The Salt Path
‘We stood at the front door, the bailiffs on the other side waiting to change the locks, to bar us from our old lives. We were about to leave the dimly lit, centuries-old house that had held us cocooned for twenty years. When we walked through the door we could never ever come back. We held hands and walked into the light.’
So begins this often moving and beautifully written account by a never previously published writer, of the epic walk which was undertaken in their fifties by her and her terminally ill husband along the 630-mile South West Coast Path, a journey which was the equivalent of climbing Mount Everest four times.
Raynor Winn and her husband Moth (who had acquired the nickname while being something of an eco-warrior in his youth) had suffered the double catastrophic blows of Moth being diagnosed with a rare and fatal degenerative disease, and of them being made bankrupt and losing their family home as a result of having had too much trust in a false friend. A sceptical reader may find something disingenuous in Winn’s description of the events leading up to their bankruptcy and eviction, but homeless they became. Spying an old paperback entitled ‘500 Mile Walkies’ about the South West Coast Path (a title which turned out to be a considerable understatement) while hiding from the bailiffs under the stairs in a futile attempt to buy a few minutes’ more time, Winn decided, ’I just knew we should walk. And now we had no choice’. So that’s what they did, buying a tent on eBay and two (as they were to find out) inadequately thin sleeping bags and armed only with £115 in cash and £48 per week in tax credits.
On their way they quickly found what it was like suddenly to become not merely members of the underbelly of society but not to be members of it at all, and frequently to be treated accordingly. Living through the worst that the Atlantic weather could throw at them and experiencing extreme cold and hunger, and at first total despair such that for many days the mere act of putting one foot in front of another was an achievement, they nevertheless endured. And slowly, despite the fact that his illness did not go away, Moth’s strength and wellbeing started improbably to improve and with it came a form of positive acceptance for them both.
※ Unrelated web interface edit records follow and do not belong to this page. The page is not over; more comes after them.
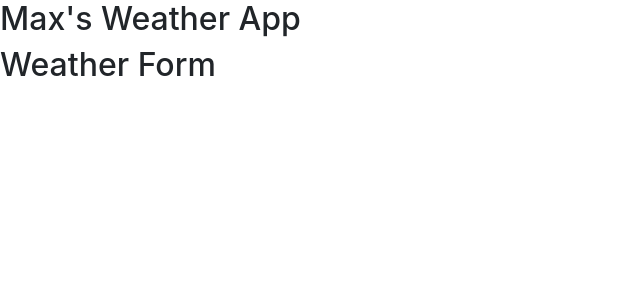
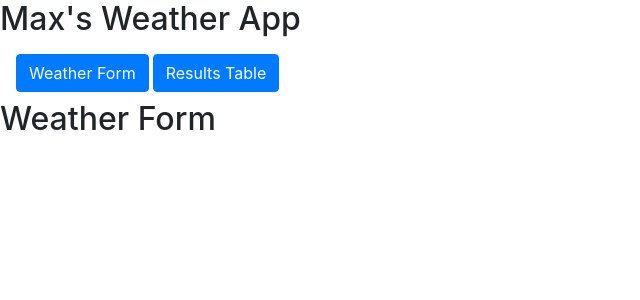
Before and after one commit to maxpower731/weather-project, an Angular app: page / in a window 1280 px wide. Shown: the top 300 px of the page, without its empty margins (0-640 px from the left). Built offline with nearby package versions, Linux system fonts and the light colour scheme.

Commit message:
Boostrap working

```diff
--- a/package.json
+++ b/package.json
@@ -20,6 +20,7 @@
     "@angular/platform-browser-dynamic": "~10.0.11",
     "@angular/router": "~10.0.11",
     "boostrap": "^2.0.0",
+    "bootstrap": "^4.5.2",
     "rxjs": "~6.5.5",
     "tslib": "^2.0.0",
     "zone.js": "~0.10.3"
--- a/src/app/app.component.html
+++ b/src/app/app.component.html
@@ -1,2 +1,20 @@
 <h2>Max's Weather App</h2>
+
+<nav class="navbar navbar-default">
+    <div class="navbar-header">
+        <span>
+            <button type="button" class="btn btn-primary mr-1" tooltip="Enter wind and weather information to view airports">
+            Weather Form
+        </button>
+        </span>
+
+        <span>
+        <button type="button" class="btn btn-primary" tooltip="Airports meeting the search criteria">
+            Results Table
+        </button>
+        </span>
+    </div>
+</nav>
+
+
 <app-weatherform></app-weatherform>
--- a/src/styles.css
+++ b/src/styles.css
@@ -1,2 +1 @@
 /* You can add global styles to this file, and also import other style files */
-@import '~bootstrap/dist/css/bootstrap.min.css';
```
Also changed, not shown: 1 other file (tests, documents, lock files or other folders).
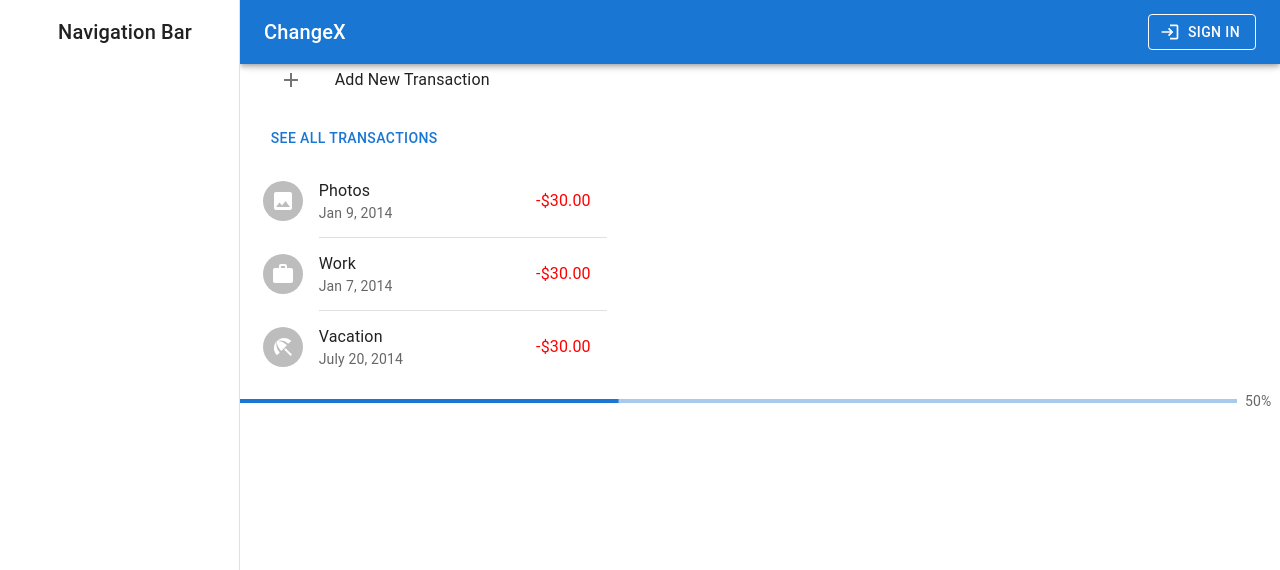
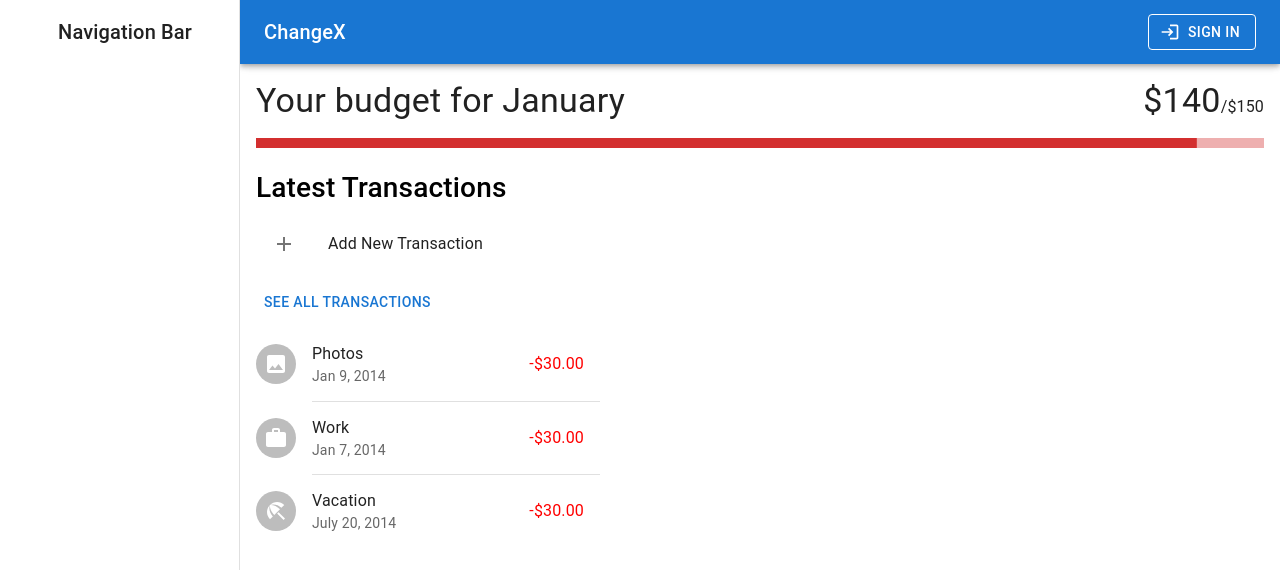
Before and after one commit to euchangxian/ChangeX, a React (Create React App) app in the folder client/: page / in a window 1280 px wide. Shown: the top 570 px of the page. Built offline with nearby package versions, Linux system fonts and the light colour scheme.

Commit message:
colored budgetBar

```diff
--- a/client/src/App.js
+++ b/client/src/App.js
@@ -1,9 +1,9 @@
 import { useState } from "react";
 import { Box, CssBaseline } from "@mui/material";
 import TopBar from "./components/TopBar";
-import NavBar from "./components/NavBar"
-import TransactionsList from "./components/TransactionsList"
-import BudgetBar from "./components/BudgetBar"
+import NavBar from "./components/NavBar";
+import TransactionsList from "./components/TransactionsList";
+import BudgetBar from "./components/BudgetBar";
 
 const drawerWidth = 240;
 
@@ -15,22 +15,37 @@ export default function App() {
   };
 
   return (
-    <>
-      <Box sx={{ display: "flex" }}>
-        <CssBaseline />
-        <TopBar
-          handleDrawerToggle={handleDrawerToggle}
-          drawerWidth={drawerWidth}
-        />
-        \
+    <Box sx={{ display: "flex" }}>
+      <CssBaseline />
+      <Box
+        component="nav"
+        sx={{
+          width: { sm: drawerWidth },
+          flexShrink: { sm: 0 },
+        }}
+      >
         <NavBar
           isDrawerOpen={isDrawerOpen}
           handleDrawerToggle={handleDrawerToggle}
           drawerWidth={drawerWidth}
         />
-        <TransactionsList />
       </Box>
-      <BudgetBar />
-    </>
+      <Box sx={{ flexGrow: 1, overflow: "hidden" }}>
+        <TopBar
+          handleDrawerToggle={handleDrawerToggle}
+          drawerWidth={drawerWidth}
+        />
+        <Box
+          sx={{
+            paddingTop: (theme) => theme.spacing(8),
+            paddingBottom: (theme) => theme.spacing(2),
+            overflowY: "auto",
+          }}
+        >
+          <BudgetBar />
+          <TransactionsList />
+        </Box>
+      </Box>
+    </Box>
   );
 }
--- a/client/src/components/BudgetBar.js
+++ b/client/src/components/BudgetBar.js
@@ -6,13 +6,39 @@ import Typography from "@mui/material/Typography";
 import Box from "@mui/material/Box";
 
 export default function BudgetBar() {
+  const expenditure = 140;
+  const budget = 150;
+  const budgetPct = expenditure * 100 / budget;
+  const datePct = new Date().getDate() / 30;
+  const onTrackPct = budgetPct / datePct;
+
+  let progressBarColor = "primary";
+  if (onTrackPct > 100) {
+    progressBarColor = "error";
+  }
+
   return (
-    <Box sx={{ display: "flex", alignItems: "center" }}>
-      <Box sx={{ width: "100%", mr: 1 }}>
-        <LinearProgress variant="determinate" value="50" />
+    <Box sx={{ margin: "16px" }}>
+      <Box display="flex" flexDirection="row" alignItems="center" mb={2}>
+        <Box flexGrow={1}>
+          <Typography variant="h4">Your budget for January</Typography>
+        </Box>
+        <Box>
+          <Typography variant="h4" component="span">
+            ${expenditure}
+          </Typography>
+          <Typography variant="body1" component="span" gutterBottom>
+            /${budget}
+          </Typography>
+        </Box>
       </Box>
-      <Box sx={{ minWidth: 35 }}>
-        <Typography variant="body2" color="text.secondary">50%</Typography>
+      <Box flexGrow={1}>
+        <LinearProgress
+          variant="determinate"
+          value={budgetPct}
+          sx={{ height: 10 }}
+          color={ progressBarColor }
+        />
       </Box>
     </Box>
   );
--- /dev/null
+++ b/package.json
@@ -0,0 +1,5 @@
+{
+  "dependencies": {
+    "@mui/lab": "^5.0.0-alpha.130"
+  }
+}
```
Also changed, not shown: 1 other file (tests, documents, lock files or other folders).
The Salt Path has subsequently been taken up as a tract on homelessness, which in a way is unfortunate because the book is so much more than that. Whilst it is often unsparing in its description of what Raynor and Moth endured along the way, it is enjoyably laced throughout with shrewd irony and episodes of sharply observational humour. It is also an evocative hymn to the sometimes-savage glories of the seascape through which they were travelling but, ultimately, it is a powerfully uplifting tale of self-discovery and personal redemption.